About this task -
Scan the records below for the word "CUADRADO". Copy each line where it appears.

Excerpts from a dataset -
* * * * * * *

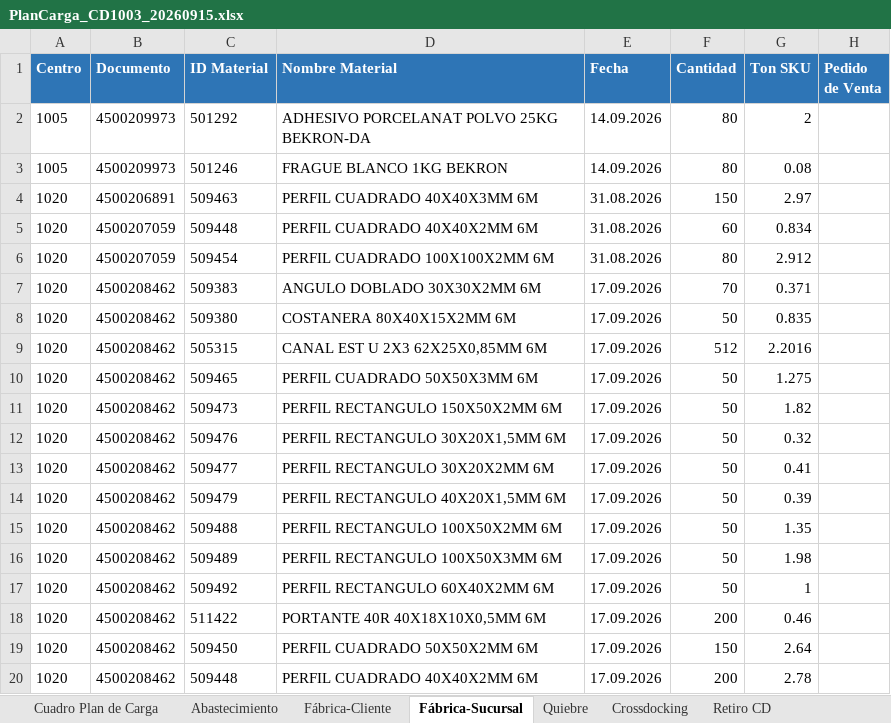
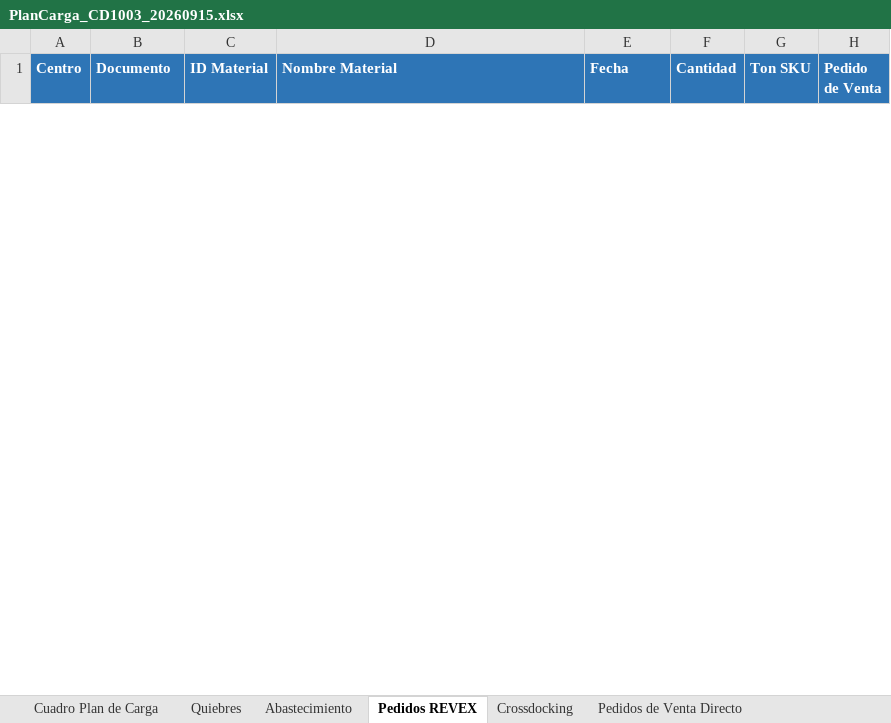
Before and after one commit to Jordancandia/ebema-transporte, an Excel workbook: Claude outputs/PlanCarga_CD1003_20260915.xlsx, sheet Pedidos REVEX, drawn as a sheet; only a part is shown; values as stored, in another font and other column widths than the file's, no borders; removed rows and columns are numbered as before the commit, all else as after; the diff covers the shown part only; the diff names each change by its address in the sheet, - before the commit and + after, or states it on an @@ line.

```diff
--- a/Claude outputs/PlanCarga_CD1003_20260915.xlsx (sheet Pedidos REVEX)
+++ b/Claude outputs/PlanCarga_CD1003_20260915.xlsx (sheet Pedidos REVEX)
-sheet tab: Fábrica-Sucursal
+sheet tab: Pedidos REVEX
-sheet tab: Fábrica-Cliente
-sheet tab: Quiebre
+sheet tab: Quiebres
+sheet tab: Pedidos de Venta Directo
-row 2: 1005 | 4500209973 | 501292 | ADHESIVO PORCELANAT POLVO 25KG BEKRON-DA | 14.09.2026 | 80 | 2
-row 3: 1005 | 4500209973 | 501246 | FRAGUE BLANCO 1KG BEKRON | 14.09.2026 | 80 | 0.08
-row 4: 1020 | 4500206891 | 509463 | PERFIL CUADRADO 40X40X3MM 6M | 31.08.2026 | 150 | 2.97
-row 5: 1020 | 4500207059 | 509448 | PERFIL CUADRADO 40X40X2MM 6M | 31.08.2026 | 60 | 0.834
-row 6: 1020 | 4500207059 | 509454 | PERFIL CUADRADO 100X100X2MM 6M | 31.08.2026 | 80 | 2.912
-row 7: 1020 | 4500208462 | 509383 | ANGULO DOBLADO 30X30X2MM 6M | 17.09.2026 | 70 | 0.371
-row 8: 1020 | 4500208462 | 509380 | COSTANERA 80X40X15X2MM 6M | 17.09.2026 | 50 | 0.835
-row 9: 1020 | 4500208462 | 505315 | CANAL EST U 2X3 62X25X0,85MM 6M | 17.09.2026 | 512 | 2.2016
-row 10: 1020 | 4500208462 | 509465 | PERFIL CUADRADO 50X50X3MM 6M | 17.09.2026 | 50 | 1.275
-row 11: 1020 | 4500208462 | 509473 | PERFIL RECTANGULO 150X50X2MM 6M | 17.09.2026 | 50 | 1.82
-row 12: 1020 | 4500208462 | 509476 | PERFIL RECTANGULO 30X20X1,5MM 6M | 17.09.2026 | 50 | 0.32
-row 13: 1020 | 4500208462 | 509477 | PERFIL RECTANGULO 30X20X2MM 6M | 17.09.2026 | 50 | 0.41
-row 14: 1020 | 4500208462 | 509479 | PERFIL RECTANGULO 40X20X1,5MM 6M | 17.09.2026 | 50 | 0.39
-row 15: 1020 | 4500208462 | 509488 | PERFIL RECTANGULO 100X50X2MM 6M | 17.09.2026 | 50 | 1.35
-row 16: 1020 | 4500208462 | 509489 | PERFIL RECTANGULO 100X50X3MM 6M | 17.09.2026 | 50 | 1.98
-row 17: 1020 | 4500208462 | 509492 | PERFIL RECTANGULO 60X40X2MM 6M | 17.09.2026 | 50 | 1
-row 18: 1020 | 4500208462 | 511422 | PORTANTE 40R 40X18X10X0,5MM 6M | 17.09.2026 | 200 | 0.46
-row 19: 1020 | 4500208462 | 509450 | PERFIL CUADRADO 50X50X2MM 6M | 17.09.2026 | 150 | 2.64
-row 20: 1020 | 4500208462 | 509448 | PERFIL CUADRADO 40X40X2MM 6M | 17.09.2026 | 200 | 2.78
```
Also changed, not shown: 7 added rows and 107 removed rows elsewhere in this sheet, sheet Abastecimiento, sheet Cuadro Plan de Carga, sheet Crossdocking, sheet Retiros de Fábrica, other sheet tabs, 20 other files.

* * * * * * *

Answer section -
-row 4: 1020 | 4500206891 | 509463 | PERFIL CUADRADO 40X40X3MM 6M | 31.08.2026 | 150 | 2.97
-row 5: 1020 | 4500207059 | 509448 | PERFIL CUADRADO 40X40X2MM 6M | 31.08.2026 | 60 | 0.834
-row 6: 1020 | 4500207059 | 509454 | PERFIL CUADRADO 100X100X2MM 6M | 31.08.2026 | 80 | 2.912
-row 10: 1020 | 4500208462 | 509465 | PERFIL CUADRADO 50X50X3MM 6M | 17.09.2026 | 50 | 1.275
-row 19: 1020 | 4500208462 | 509450 | PERFIL CUADRADO 50X50X2MM 6M | 17.09.2026 | 150 | 2.64
-row 20: 1020 | 4500208462 | 509448 | PERFIL CUADRADO 40X40X2MM 6M | 17.09.2026 | 200 | 2.78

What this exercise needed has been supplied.